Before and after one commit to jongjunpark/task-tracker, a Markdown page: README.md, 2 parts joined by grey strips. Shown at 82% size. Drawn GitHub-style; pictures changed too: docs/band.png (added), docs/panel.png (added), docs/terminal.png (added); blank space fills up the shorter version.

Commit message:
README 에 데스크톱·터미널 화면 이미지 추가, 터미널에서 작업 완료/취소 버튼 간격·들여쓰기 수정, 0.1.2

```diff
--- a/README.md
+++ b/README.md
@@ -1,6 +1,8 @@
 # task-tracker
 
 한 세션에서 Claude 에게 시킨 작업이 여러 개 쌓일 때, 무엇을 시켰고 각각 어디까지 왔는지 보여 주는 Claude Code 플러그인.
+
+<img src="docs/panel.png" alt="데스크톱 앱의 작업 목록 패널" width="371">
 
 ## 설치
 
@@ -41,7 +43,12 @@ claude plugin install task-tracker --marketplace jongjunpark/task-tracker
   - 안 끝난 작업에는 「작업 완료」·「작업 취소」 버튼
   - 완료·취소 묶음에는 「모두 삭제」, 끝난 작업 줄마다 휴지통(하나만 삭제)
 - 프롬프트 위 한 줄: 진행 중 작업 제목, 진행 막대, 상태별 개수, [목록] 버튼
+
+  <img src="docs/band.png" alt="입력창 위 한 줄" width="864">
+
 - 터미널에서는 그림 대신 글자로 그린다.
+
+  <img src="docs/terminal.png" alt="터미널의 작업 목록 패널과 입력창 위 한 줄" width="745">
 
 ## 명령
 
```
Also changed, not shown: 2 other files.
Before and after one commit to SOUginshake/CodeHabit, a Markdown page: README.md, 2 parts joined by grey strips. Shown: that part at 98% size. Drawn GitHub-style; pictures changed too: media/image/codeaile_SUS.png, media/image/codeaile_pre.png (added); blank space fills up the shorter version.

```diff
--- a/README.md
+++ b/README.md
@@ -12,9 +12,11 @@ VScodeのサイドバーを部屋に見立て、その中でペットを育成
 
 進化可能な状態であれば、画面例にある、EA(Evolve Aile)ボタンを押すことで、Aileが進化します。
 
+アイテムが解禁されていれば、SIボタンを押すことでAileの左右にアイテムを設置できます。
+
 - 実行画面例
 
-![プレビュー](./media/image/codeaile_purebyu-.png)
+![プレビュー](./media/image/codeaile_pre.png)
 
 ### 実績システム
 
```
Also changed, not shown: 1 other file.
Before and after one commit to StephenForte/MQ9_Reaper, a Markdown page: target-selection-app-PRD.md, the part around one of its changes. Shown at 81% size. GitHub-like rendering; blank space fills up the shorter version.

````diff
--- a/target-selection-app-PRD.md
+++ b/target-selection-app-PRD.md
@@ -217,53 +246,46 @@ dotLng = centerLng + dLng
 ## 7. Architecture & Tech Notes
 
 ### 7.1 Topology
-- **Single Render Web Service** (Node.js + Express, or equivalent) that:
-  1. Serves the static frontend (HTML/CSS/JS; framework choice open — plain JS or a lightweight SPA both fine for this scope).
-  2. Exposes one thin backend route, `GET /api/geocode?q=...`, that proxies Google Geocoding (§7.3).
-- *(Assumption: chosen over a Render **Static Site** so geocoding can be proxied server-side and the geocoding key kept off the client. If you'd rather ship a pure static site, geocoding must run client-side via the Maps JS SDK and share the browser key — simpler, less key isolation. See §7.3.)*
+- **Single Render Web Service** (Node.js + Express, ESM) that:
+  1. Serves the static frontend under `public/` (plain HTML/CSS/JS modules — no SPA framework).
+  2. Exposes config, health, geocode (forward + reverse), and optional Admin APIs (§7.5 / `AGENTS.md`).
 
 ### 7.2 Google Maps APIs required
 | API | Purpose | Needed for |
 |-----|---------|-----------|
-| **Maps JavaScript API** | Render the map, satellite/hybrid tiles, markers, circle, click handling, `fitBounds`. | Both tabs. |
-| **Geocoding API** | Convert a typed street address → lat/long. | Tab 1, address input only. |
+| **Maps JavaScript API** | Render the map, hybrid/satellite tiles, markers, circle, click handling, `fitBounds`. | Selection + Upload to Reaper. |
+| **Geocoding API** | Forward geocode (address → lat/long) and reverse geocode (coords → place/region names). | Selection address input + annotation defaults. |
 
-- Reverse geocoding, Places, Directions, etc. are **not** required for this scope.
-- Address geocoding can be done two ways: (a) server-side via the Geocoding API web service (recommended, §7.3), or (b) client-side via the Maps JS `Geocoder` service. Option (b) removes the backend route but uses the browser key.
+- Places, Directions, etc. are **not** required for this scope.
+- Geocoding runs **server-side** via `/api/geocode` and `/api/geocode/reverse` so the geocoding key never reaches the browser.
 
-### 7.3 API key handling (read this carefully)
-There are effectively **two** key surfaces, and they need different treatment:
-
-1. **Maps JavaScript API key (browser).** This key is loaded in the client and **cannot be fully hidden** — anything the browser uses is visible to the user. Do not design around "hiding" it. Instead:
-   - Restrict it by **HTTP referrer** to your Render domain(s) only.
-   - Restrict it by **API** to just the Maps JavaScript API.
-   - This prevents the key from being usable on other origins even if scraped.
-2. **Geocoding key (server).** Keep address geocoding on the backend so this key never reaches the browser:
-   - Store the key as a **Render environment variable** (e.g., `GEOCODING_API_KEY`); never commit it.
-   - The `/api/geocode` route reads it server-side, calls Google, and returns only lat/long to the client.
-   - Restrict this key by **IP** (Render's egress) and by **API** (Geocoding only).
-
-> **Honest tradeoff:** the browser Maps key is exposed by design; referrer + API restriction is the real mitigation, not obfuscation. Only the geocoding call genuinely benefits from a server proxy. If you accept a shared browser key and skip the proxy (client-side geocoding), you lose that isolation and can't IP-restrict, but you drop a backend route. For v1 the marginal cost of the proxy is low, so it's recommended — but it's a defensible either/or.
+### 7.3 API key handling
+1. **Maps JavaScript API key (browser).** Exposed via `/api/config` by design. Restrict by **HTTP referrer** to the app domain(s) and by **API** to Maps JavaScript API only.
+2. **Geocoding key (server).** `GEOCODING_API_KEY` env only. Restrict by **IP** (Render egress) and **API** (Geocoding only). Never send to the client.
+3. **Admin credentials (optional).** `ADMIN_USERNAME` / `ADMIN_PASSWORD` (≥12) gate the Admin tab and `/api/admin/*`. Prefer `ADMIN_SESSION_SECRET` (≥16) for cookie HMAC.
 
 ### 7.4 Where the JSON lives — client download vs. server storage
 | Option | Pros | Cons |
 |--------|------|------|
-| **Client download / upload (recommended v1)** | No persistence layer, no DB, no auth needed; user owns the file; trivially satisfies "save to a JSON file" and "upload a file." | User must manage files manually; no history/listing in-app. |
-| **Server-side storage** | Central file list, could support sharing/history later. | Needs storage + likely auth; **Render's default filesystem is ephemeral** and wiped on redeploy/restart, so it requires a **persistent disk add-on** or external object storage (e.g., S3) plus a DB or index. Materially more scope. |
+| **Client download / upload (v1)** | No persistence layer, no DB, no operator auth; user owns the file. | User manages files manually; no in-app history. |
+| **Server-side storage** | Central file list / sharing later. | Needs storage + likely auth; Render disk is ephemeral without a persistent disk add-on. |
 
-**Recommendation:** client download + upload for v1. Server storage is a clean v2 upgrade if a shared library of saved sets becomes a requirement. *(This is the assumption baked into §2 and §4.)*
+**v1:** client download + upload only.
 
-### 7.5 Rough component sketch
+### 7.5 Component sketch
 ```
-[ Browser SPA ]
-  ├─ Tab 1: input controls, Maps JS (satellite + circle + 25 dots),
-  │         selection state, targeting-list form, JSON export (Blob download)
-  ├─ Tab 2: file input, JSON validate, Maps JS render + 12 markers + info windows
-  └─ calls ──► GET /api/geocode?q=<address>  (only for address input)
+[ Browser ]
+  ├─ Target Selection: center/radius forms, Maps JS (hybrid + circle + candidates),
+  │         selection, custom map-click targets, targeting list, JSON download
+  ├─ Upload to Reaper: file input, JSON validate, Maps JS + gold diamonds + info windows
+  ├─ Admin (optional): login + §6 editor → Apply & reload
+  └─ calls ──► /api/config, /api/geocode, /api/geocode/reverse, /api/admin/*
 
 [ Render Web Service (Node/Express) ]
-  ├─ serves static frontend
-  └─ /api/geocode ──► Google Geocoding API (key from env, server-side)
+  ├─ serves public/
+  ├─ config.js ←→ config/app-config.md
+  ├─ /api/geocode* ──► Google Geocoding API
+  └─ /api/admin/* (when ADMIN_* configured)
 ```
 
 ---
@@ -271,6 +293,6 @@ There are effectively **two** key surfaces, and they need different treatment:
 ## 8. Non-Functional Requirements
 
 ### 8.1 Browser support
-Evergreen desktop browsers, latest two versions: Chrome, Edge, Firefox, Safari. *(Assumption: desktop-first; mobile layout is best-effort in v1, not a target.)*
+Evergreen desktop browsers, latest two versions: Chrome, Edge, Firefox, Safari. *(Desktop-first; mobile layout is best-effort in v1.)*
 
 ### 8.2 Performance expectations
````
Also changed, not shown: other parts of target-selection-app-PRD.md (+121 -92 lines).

■ ■ ■ ■ ■ ■ ■

→ **Task to carry out**: Write out each line above containing "side".

→ **Result of the task**:
-- *(Assumption: chosen over a Render **Static Site** so geocoding can be proxied server-side and the geocoding key kept off the client. If you'd rather ship a pure static site, geocoding must run client-side via the Maps JS SDK and share the browser key — simpler, less key isolation. See §7.3.)*
-- Address geocoding can be done two ways: (a) server-side via the Geocoding API web service (recommended, §7.3), or (b) client-side via the Maps JS `Geocoder` service. Option (b) removes the backend route but uses the browser key.
+- Geocoding runs **server-side** via `/api/geocode` and `/api/geocode/reverse` so the geocoding key never reaches the browser.
-   - The `/api/geocode` route reads it server-side, calls Google, and returns only lat/long to the client.
-> **Honest tradeoff:** the browser Maps key is exposed by design; referrer + API restriction is the real mitigation, not obfuscation. Only the geocoding call genuinely benefits from a server proxy. If you accept a shared browser key and skip the proxy (client-side geocoding), you lose that isolation and can't IP-restrict, but you drop a backend route. For v1 the marginal cost of the proxy is low, so it's recommended — but it's a defensible either/or.
-| **Server-side storage** | Central file list, could support sharing/history later. | Needs storage + likely auth; **Render's default filesystem is ephemeral** and wiped on redeploy/restart, so it requires a **persistent disk add-on** or external object storage (e.g., S3) plus a DB or index. Materially more scope. |
+| **Server-side storage** | Central file list / sharing later. | Needs storage + likely auth; Render disk is ephemeral without a persistent disk add-on. |
-  └─ /api/geocode ──► Google Geocoding API (key from env, server-side)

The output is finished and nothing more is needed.